Furthermore, the effects of RBC policies on agrifood value chains and systems might vary across countries in different ways, depending on many factors, such as the level of development of the agrifood sector, the trade orientation of the country and the level of engagement of the private sector. Such factors need to be carefully analysed for adequate complementary policies to be developed.

FAO and other international institutions such as the Organisation for Economic Co‑operation and Development (OECD) have contributed to this debate through several activities, tools, and publications. In 2016, they launched the OECD-FAO Guidance for Responsible Agricultural Supply Chains, which provides a common framework to help agri‑businesses and investors contribute to sustainable development by identifying, managing, and reducing the risk of adverse impacts. Most recently, the two organizations developed the OECD-FAO Business Handbook on Deforestation and Due Diligence in Agricultural Supply Chains. The Handbook will be launched at FAO headquarters on 16 November 2023 in conjunction with the next meeting of the FAO‑OECD multi‑stakeholder Advisory Group on Responsible Agricultural Supply Chains.

High‑level discussions in the context of the Group of Seven (G7) have also addressed responsible business practices and promoted the adoption of the OECD-FAO Guidance for Responsible Agricultural Supply Chains. In 2021, the United Kingdom G7 Presidency launched the Sustainable Supply Chain Initiative with a group of large multinational agrifood companies.

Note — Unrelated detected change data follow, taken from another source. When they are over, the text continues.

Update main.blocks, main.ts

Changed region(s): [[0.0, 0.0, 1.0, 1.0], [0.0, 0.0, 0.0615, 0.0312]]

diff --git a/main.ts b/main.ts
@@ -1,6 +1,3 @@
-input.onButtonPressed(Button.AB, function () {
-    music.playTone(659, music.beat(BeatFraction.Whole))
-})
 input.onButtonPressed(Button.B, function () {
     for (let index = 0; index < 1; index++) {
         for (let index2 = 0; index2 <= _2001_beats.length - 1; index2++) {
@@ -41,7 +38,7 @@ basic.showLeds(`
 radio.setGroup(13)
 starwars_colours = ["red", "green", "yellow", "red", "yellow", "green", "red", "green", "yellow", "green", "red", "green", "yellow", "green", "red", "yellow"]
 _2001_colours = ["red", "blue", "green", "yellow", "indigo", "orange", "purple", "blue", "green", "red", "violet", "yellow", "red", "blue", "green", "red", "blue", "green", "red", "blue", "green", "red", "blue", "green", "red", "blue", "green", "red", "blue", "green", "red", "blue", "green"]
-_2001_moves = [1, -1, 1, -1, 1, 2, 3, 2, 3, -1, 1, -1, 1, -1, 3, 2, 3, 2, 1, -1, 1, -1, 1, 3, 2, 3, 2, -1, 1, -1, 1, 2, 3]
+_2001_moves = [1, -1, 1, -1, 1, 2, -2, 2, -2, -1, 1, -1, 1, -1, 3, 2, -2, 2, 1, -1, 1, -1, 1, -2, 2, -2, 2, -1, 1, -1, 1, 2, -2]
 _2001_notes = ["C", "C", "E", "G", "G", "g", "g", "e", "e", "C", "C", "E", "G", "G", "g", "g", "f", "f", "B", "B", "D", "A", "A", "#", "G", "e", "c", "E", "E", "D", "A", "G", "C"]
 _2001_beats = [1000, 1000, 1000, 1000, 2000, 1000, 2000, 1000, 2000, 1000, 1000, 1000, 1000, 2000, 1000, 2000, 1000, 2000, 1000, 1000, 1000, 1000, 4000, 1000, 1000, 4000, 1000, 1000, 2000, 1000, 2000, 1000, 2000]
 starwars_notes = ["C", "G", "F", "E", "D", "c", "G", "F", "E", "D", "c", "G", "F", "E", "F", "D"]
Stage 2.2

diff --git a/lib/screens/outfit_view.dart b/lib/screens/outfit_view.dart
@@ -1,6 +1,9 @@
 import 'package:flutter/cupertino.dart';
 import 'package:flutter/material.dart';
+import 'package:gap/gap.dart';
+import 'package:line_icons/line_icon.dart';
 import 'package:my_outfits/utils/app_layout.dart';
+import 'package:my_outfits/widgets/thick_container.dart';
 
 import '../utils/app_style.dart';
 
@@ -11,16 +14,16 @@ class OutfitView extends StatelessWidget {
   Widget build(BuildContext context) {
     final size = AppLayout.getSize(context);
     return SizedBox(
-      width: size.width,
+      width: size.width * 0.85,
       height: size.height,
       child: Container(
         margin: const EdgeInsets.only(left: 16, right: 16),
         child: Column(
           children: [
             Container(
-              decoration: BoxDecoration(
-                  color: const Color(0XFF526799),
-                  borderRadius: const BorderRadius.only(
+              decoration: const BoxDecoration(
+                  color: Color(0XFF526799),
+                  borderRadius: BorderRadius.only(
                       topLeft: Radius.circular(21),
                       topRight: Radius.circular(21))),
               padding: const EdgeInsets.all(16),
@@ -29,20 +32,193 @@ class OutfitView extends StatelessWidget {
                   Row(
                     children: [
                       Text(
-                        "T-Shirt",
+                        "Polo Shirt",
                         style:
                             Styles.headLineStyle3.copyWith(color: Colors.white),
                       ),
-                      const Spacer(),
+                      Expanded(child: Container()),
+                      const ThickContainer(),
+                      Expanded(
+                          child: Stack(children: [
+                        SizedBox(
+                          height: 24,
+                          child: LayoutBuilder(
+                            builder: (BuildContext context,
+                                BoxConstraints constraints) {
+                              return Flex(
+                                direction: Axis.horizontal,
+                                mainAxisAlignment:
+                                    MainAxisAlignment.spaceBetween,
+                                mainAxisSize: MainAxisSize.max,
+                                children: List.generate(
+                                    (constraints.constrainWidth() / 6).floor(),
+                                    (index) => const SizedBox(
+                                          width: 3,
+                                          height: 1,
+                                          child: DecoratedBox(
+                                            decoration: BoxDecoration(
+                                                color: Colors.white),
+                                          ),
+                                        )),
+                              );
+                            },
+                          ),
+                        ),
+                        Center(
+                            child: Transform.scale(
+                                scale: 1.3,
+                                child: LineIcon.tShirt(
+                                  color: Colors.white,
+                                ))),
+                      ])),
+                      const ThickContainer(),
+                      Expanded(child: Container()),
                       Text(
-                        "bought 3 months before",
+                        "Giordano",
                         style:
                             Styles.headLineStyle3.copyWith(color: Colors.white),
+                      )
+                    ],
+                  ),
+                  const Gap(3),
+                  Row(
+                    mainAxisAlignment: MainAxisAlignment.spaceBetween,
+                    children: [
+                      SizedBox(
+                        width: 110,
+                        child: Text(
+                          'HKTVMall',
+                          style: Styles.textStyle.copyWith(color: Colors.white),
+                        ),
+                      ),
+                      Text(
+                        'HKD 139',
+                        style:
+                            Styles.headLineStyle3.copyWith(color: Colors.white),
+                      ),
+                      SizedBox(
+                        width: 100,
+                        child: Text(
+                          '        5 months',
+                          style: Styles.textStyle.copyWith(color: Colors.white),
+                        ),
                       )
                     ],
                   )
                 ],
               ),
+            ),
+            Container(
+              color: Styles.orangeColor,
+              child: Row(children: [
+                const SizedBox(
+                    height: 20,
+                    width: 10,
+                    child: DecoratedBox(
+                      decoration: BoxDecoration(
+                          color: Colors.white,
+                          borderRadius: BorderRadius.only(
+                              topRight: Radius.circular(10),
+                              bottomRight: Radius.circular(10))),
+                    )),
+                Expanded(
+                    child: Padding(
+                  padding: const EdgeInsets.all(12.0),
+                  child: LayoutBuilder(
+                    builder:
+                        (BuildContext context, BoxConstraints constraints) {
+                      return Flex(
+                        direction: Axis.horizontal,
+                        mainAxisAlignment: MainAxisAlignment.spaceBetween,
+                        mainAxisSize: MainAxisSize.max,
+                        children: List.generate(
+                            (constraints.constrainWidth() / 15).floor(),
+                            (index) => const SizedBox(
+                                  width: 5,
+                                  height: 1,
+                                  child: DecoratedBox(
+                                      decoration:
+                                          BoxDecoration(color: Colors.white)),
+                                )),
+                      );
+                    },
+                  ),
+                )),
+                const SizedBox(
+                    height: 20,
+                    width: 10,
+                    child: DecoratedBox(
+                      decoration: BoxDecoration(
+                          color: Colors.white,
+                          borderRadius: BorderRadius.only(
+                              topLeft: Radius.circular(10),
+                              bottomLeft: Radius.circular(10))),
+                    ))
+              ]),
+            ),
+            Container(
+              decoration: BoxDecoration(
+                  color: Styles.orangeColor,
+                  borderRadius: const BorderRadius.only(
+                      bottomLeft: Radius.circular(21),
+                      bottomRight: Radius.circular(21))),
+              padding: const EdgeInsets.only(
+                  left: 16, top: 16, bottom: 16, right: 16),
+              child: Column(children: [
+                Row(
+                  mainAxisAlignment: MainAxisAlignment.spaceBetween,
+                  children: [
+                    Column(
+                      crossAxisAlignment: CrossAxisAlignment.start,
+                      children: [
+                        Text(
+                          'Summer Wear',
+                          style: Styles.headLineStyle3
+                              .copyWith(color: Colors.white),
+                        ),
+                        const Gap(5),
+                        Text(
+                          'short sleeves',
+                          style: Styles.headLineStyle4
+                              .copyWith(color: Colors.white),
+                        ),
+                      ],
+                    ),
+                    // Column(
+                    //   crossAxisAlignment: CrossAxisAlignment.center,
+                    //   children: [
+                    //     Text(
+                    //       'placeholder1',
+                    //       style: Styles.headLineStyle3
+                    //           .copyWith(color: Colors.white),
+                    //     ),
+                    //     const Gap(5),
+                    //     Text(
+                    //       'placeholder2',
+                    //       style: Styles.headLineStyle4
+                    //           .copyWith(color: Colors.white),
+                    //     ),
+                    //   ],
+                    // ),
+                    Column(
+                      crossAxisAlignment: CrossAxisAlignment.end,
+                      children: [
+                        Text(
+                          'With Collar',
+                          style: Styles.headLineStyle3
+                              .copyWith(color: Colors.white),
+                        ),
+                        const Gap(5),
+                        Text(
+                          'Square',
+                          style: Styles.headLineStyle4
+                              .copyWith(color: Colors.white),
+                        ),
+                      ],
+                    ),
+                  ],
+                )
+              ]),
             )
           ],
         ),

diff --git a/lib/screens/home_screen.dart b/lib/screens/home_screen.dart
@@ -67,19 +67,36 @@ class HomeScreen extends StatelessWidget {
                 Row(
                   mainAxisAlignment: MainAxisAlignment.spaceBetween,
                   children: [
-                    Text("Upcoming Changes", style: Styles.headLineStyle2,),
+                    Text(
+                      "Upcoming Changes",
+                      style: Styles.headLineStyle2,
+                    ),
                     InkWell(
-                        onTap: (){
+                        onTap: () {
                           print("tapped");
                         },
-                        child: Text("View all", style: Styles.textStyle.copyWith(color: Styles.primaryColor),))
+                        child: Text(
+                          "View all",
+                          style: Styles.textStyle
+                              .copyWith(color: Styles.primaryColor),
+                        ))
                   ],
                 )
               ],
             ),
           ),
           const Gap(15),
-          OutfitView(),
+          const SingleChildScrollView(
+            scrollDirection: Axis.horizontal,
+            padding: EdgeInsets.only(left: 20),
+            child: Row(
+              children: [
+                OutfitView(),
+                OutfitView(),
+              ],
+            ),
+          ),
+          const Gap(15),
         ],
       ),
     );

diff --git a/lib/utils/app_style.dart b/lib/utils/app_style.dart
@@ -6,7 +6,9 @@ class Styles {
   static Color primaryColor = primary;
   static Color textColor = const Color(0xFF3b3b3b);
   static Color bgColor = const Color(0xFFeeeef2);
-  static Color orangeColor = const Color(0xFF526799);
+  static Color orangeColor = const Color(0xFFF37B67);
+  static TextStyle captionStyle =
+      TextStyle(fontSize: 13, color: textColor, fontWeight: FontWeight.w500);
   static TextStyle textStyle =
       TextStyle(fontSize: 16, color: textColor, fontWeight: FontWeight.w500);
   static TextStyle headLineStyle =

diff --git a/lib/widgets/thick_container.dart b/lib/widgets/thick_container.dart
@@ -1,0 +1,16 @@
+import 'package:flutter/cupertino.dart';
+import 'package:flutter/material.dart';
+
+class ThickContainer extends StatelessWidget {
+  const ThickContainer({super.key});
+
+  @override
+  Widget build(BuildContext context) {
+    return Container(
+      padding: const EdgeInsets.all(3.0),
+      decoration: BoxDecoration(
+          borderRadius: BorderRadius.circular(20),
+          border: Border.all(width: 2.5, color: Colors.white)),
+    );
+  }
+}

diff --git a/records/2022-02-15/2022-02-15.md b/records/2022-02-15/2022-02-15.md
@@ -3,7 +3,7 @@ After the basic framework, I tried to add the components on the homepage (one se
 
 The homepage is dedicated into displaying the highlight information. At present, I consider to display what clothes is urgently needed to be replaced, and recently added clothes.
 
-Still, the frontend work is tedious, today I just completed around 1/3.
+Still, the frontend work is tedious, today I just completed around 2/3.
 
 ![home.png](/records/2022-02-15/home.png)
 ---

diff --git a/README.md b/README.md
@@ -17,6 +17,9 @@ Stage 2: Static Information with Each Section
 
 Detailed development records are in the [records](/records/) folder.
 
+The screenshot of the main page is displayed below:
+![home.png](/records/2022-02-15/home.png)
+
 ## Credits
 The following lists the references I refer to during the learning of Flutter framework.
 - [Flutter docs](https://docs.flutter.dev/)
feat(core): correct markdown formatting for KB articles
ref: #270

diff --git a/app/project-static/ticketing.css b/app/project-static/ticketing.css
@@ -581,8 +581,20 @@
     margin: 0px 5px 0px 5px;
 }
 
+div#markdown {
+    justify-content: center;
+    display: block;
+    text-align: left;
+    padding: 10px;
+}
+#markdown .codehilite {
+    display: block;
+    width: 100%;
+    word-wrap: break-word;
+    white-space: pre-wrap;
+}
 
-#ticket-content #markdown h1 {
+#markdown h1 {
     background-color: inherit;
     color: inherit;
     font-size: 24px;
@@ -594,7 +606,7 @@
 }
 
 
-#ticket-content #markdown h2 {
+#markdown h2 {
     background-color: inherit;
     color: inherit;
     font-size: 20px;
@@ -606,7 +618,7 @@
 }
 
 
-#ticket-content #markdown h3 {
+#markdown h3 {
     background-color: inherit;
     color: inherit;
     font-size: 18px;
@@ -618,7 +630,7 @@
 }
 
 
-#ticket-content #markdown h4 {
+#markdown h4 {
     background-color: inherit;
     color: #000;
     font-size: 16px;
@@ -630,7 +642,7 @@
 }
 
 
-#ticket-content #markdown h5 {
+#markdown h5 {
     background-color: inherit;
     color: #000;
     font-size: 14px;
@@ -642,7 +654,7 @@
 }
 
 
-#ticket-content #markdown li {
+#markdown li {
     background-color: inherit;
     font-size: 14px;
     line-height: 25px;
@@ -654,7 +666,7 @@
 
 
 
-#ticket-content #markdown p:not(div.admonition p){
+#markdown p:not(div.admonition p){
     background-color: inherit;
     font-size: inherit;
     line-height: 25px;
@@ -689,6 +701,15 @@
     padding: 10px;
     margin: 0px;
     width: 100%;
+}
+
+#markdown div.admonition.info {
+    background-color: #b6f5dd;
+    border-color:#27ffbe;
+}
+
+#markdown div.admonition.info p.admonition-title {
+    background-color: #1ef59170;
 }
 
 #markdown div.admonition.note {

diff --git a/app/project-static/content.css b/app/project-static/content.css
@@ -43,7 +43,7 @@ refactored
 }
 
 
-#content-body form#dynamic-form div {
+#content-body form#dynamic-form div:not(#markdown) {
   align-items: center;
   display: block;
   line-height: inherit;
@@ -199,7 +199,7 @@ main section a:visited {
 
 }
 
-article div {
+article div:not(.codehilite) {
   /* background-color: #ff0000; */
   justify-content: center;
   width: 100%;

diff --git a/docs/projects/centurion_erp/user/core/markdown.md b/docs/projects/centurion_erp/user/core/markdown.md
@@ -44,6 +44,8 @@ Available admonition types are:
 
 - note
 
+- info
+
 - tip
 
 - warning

In 2022, the German G7 Presidency commissioned an OECD study on the G7 members’ due diligence regulations related to agricultural supply chains. Under the Group of Twenty (G20), the communiqués of agriculture and trade ministers illustrate the need to strengthen inclusive, resilient and responsible supply chains. the six complementary elements of a policy agenda to achieve both food systems and climate objectives.



The event will provide a platform to discuss challenges and possible solutions to ensure that policies and regulations for responsible agrifood value chains effectively benefit agricultural producers, including small and medium‑scale farmers in developing countries, and support the transition to more sustainable and resilient agrifood systems.

The event will start with a presentation on the current trends in policy developments for responsible agrifood value chains and the available practical guidance tools. Then, the panellists will share their experience and provide their perspectives on the subject by addressing the following guiding questions:

  1. What are currently the main elements of the policies and requirements for responsible agrifood value chains adopted by major importing countries?
  2. What are the challenges faced by farmers and agri‑businesses (including cooperatives) in exporting countries in adapting to policies and requirements for responsible agrifood value chains adopted by major importing countries?
  3. How can countries help their farmers and agri‑businesses to overcome these challenges?
  4. What are the challenges for smallholder farmers to adapt to the new rules and requirements and what specific support do these groups need in this regard?
  5. How can developing countries be assisted in adapting to the new policies and regulations?
  6. What can international development agencies do to support developing countries in ensuring that their producers and exporters actually benefit from the new requirements?


Date and venue

The event will be held on 30 October 2023. It will be organized in a hybrid mode to allow for broad participation, especially from capitals. The in-person meeting will be held at FAO headquarters.


The event is aimed primarily at Permanent Representations to FAO and government officials from capitals.